UK start-ups buoyed by Brexit vote
More UK businesses have been set up in the 100-days since the result of the EU referendum than in the corresponding period in 2015 pre-Brexit vote, according to new findings released today. The research, compiled by Creditsafe, the world’s most-user provider of online company credit reports, also revealed that during the three months since the Brexit announcement, there were more new company start-ups in the UK than in either France or Germany.
Creditsafe, which also operates across Europe, analysed its country-wide company databases to assess whether the Brexit decision had had a noticeable effect on entrepreneurial spirit by comparing the number of post-referendum start-ups in the UK against the same period in 2015. The results revealed that there have been more than 2,000 new company start-ups in the three months since Brexit was announced than in the same period last year.
The research also compared the UK’s performance against that of the other two largest economies in Europe. The figures show that once again the UK leads the way, with 152,713 start-ups in the three months following the EU referendum, compared to 119,833 in France and just 11,599 in Germany.

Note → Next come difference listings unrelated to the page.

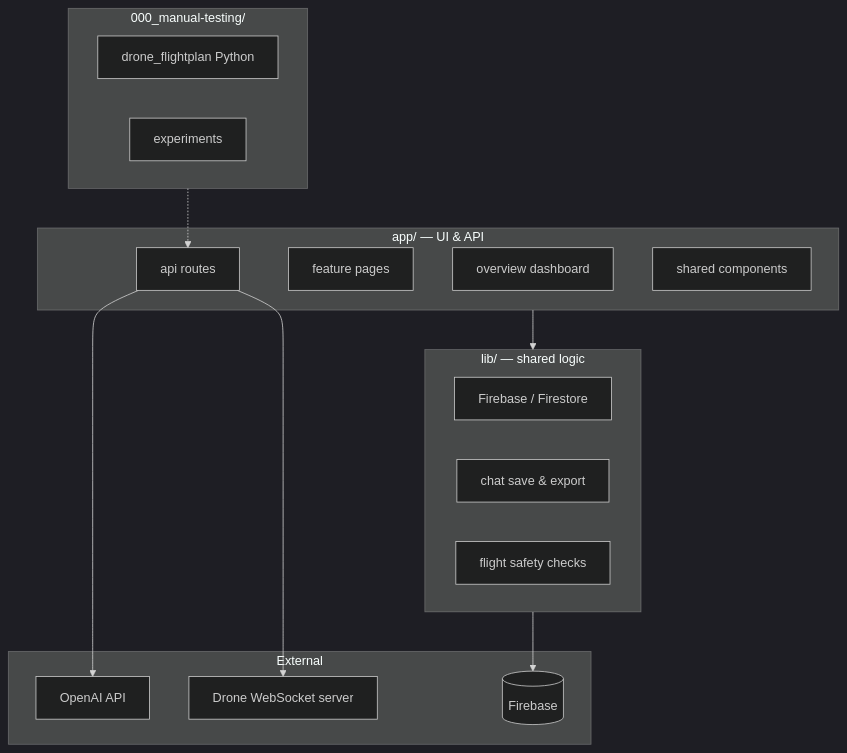
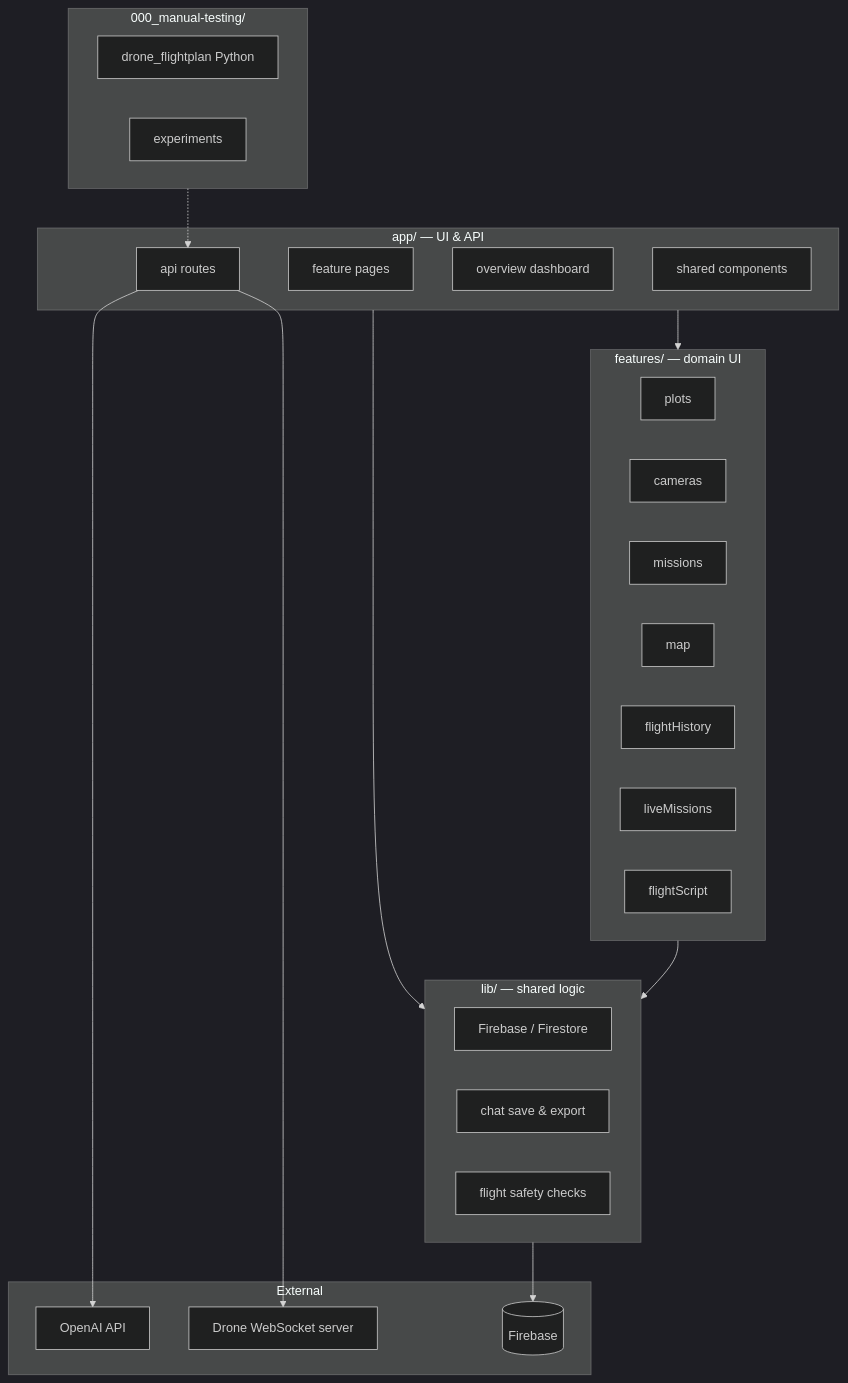
Before and after one commit to Salazar-Prime/ved-scout: the diagram in graph.md, drawn with Mermaid (dark theme). The commit also changed other lines of this file and 28 other files, not shown here.

````diff
--- a/graph.md
+++ b/graph.md
@@ -7,32 +7,44 @@
 ```mermaid
 flowchart TB
   subgraph ui [app/ — UI & API]
     overview[overview dashboard]
     pages[feature pages]
     api[api routes]
     components[shared components]
+  end
+
+  subgraph features [features/ — domain UI]
+    plots[plots]
+    cameras[cameras]
+    missions[missions]
+    map[map]
+    fh[flightHistory]
+    liveMissions[liveMissions]
+    flightScript[flightScript]
   end
 
   subgraph lib [lib/ — shared logic]
     firebase[Firebase / Firestore]
     chatSave[chat save & export]
     safety[flight safety checks]
   end
 
   subgraph external [External]
     openai[OpenAI API]
     droneWS[Drone WebSocket server]
     fb[(Firebase)]
   end
 
   subgraph offline [000_manual-testing/]
     flightplan[drone_flightplan Python]
     experiments[experiments]
   end
 
+  ui --> features
   ui --> lib
+  features --> lib
   lib --> fb
   api --> openai
   api --> droneWS
   offline -.-> api
 ```
````
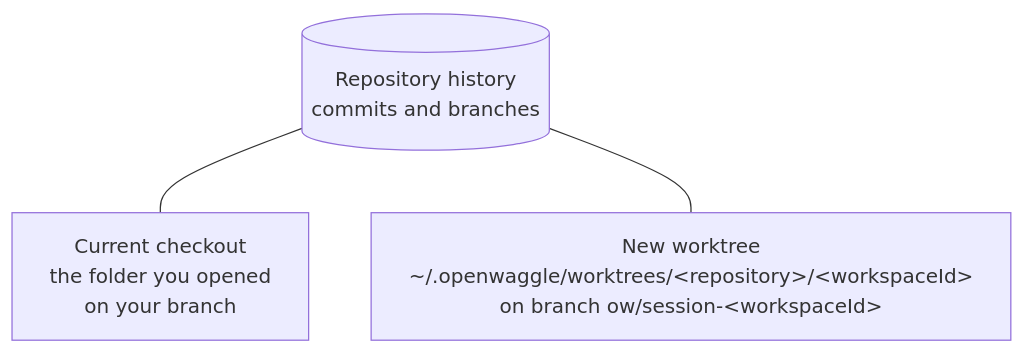
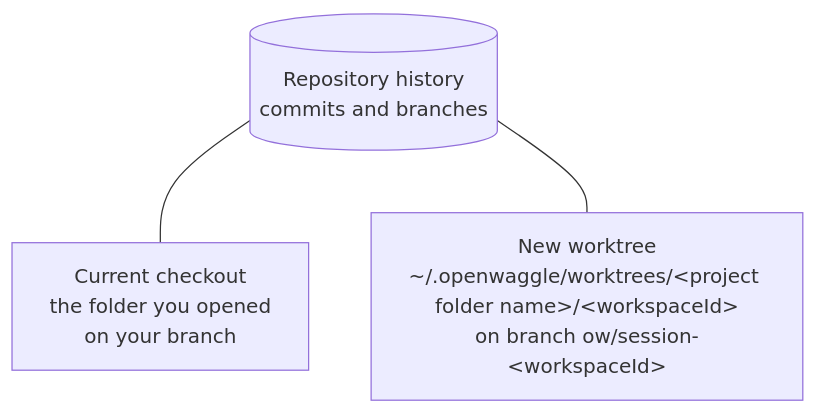
The diagram in website/src/content/docs/developer-workflow/projects-and-worktrees.md (OpenWaggle/OpenWaggle), drawn with Mermaid before and after one commit. The commit also changed 12 other files, not shown here.

First line of the commit message:
docs(website): correct diagrams and claims found in the docs review

````diff
--- a/website/src/content/docs/developer-workflow/projects-and-worktrees.md
+++ b/website/src/content/docs/developer-workflow/projects-and-worktrees.md
@@ -24,8 +24,8 @@
 ```mermaid
 flowchart TD
   repo[("Repository history<br/>commits and branches")]
   checkout["Current checkout<br/>the folder you opened<br/>on your branch"]
-  worktree["New worktree<br/>~/.openwaggle/worktrees/&lt;repository&gt;/&lt;workspaceId&gt;<br/>on branch ow/session-&lt;workspaceId&gt;"]
+  worktree["New worktree<br/>~/.openwaggle/worktrees/&lt;project folder name&gt;/&lt;workspaceId&gt;<br/>on branch ow/session-&lt;workspaceId&gt;"]
   repo --- checkout
   repo --- worktree
 ```
````
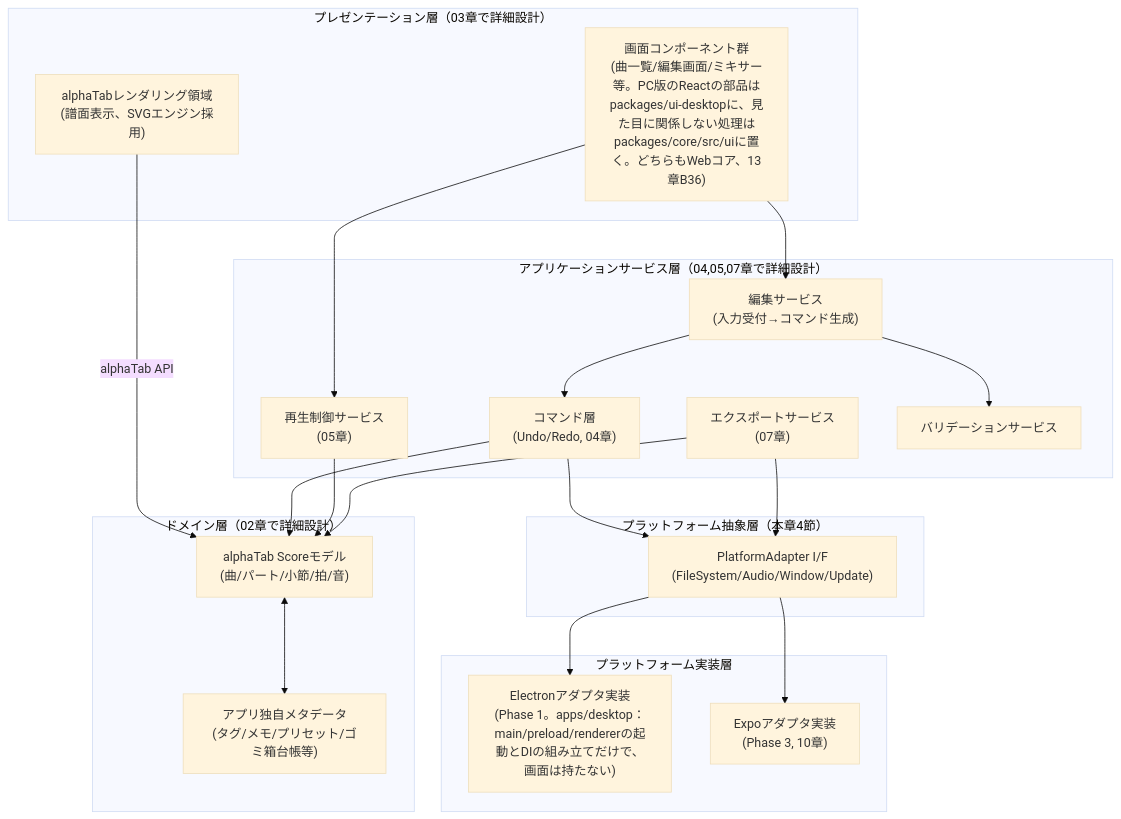
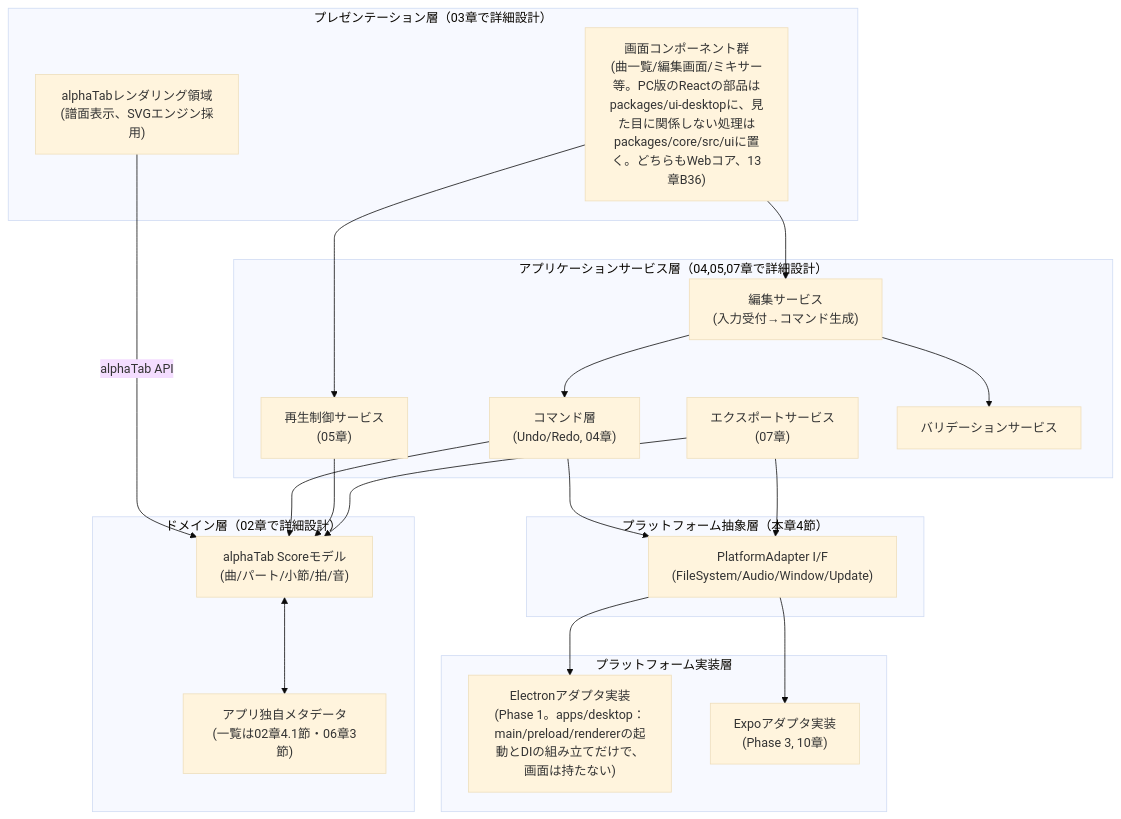
Before and after one commit to ippoooooshi/RiFF-LiNE: the first of 2 diagrams in docs/basic_design/01_architecture.md, drawn with Mermaid (base theme). The commit also changed other lines of this file and 5 other files, not shown here.

````diff
--- a/docs/basic_design/01_architecture.md
+++ b/docs/basic_design/01_architecture.md
@@ -13,38 +13,38 @@
 ```mermaid
 flowchart TB
     subgraph L1["プレゼンテーション層（03章で詳細設計）"]
         SCR["画面コンポーネント群\n(曲一覧/編集画面/ミキサー等。PC版のReactの部品はpackages/ui-desktopに、見た目に関係しない処理はpackages/core/src/uiに置く。どちらもWebコア、13章B36)"]
         REND["alphaTabレンダリング領域\n(譜面表示、SVGエンジン採用)"]
     end
     subgraph L2["アプリケーションサービス層（04,05,07章で詳細設計）"]
         EDITSVC["編集サービス\n(入力受付→コマンド生成)"]
         CMD["コマンド層\n(Undo/Redo, 04章)"]
         PLAYSVC["再生制御サービス\n(05章)"]
         EXPORTSVC["エクスポートサービス\n(07章)"]
         VALID["バリデーションサービス"]
     end
     subgraph L3["ドメイン層（02章で詳細設計）"]
         SCORE["alphaTab Scoreモデル\n(曲/パート/小節/拍/音)"]
-        META["アプリ独自メタデータ\n(タグ/メモ/プリセット/ゴミ箱台帳等)"]
+        META["アプリ独自メタデータ\n(一覧は02章4.1節・06章3節)"]
     end
     subgraph L4["プラットフォーム抽象層（本章4節）"]
         PADAPT["PlatformAdapter I/F\n(FileSystem/Audio/Window/Update)"]
     end
     subgraph L5["プラットフォーム実装層"]
         ELECTRON["Electronアダプタ実装\n(Phase 1。apps/desktop：main/preload/rendererの起動とDIの組み立てだけで、画面は持たない)"]
         EXPO["Expoアダプタ実装\n(Phase 3, 10章)"]
     end
 
     SCR --> EDITSVC
     SCR --> PLAYSVC
     REND -->|alphaTab API| SCORE
     EDITSVC --> CMD --> SCORE
     EDITSVC --> VALID
     PLAYSVC --> SCORE
     EXPORTSVC --> SCORE
     SCORE <--> META
     CMD --> PADAPT
     EXPORTSVC --> PADAPT
     PADAPT --> ELECTRON
     PADAPT --> EXPO
 ```
````
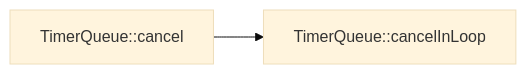
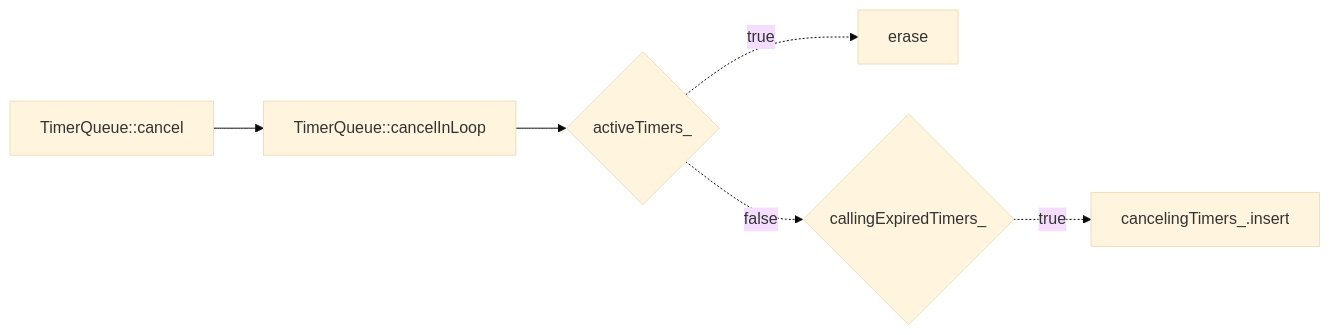
The sixth of 7 diagrams in muduo/study.md (Hsurpass/Blogs), drawn with Mermaid (base theme) before and after one commit. The commit also changed other lines of this file, not shown here.

````diff
--- a/muduo/study.md
+++ b/muduo/study.md
@@ -136,4 +149,5 @@
 ```mermaid
 graph LR
-TimerQueue::cancel-->TimerQueue::cancelInLoop
+TimerQueue::cancel-->TimerQueue::cancelInLoop --> 是否在任务队列中找到还没过期的的定时任务{activeTimers_} -.true.-> erase
+是否在任务队列中找到还没过期的的定时任务{activeTimers_} -.false.-> 是否正在运行到期的任务{callingExpiredTimers_} -.true.-> cancelingTimers_.insert
 ```
````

Rachel Mainwaring, Operations Director at Creditsafe, commented: “Many predicted that the vote in favour of leaving the EU could well put a brake on the encouraging number of start-ups here in the UK, but our findings suggest that this does not seem to have been the case. We have a strong tradition in the UK of being an innovative and progressive nation and it’s encouraging to see that the Brexit vote does not appear to have shaken our sense of enterprise.
“With the falls in exchange rates and several recent surveys showing conflicting views on commercial and consumer confidence, it would have been easy to imagine that the UK business outlook would be worse than that in France or Germany. However, our research shows that a higher number of start-ups have been established in the UK than in either of our near neighbours when comparing the 100 days since the results of the referendum to the same period in 2015.”
Rachel added: “The emerging picture of a post-referendum economy is continuing to be shaped, but we are confident that the UK’s rich history of entrepreneurship will remain regardless of the outlook in the months to come now that the Prime Minister has set out a timeline for triggering Article 50.”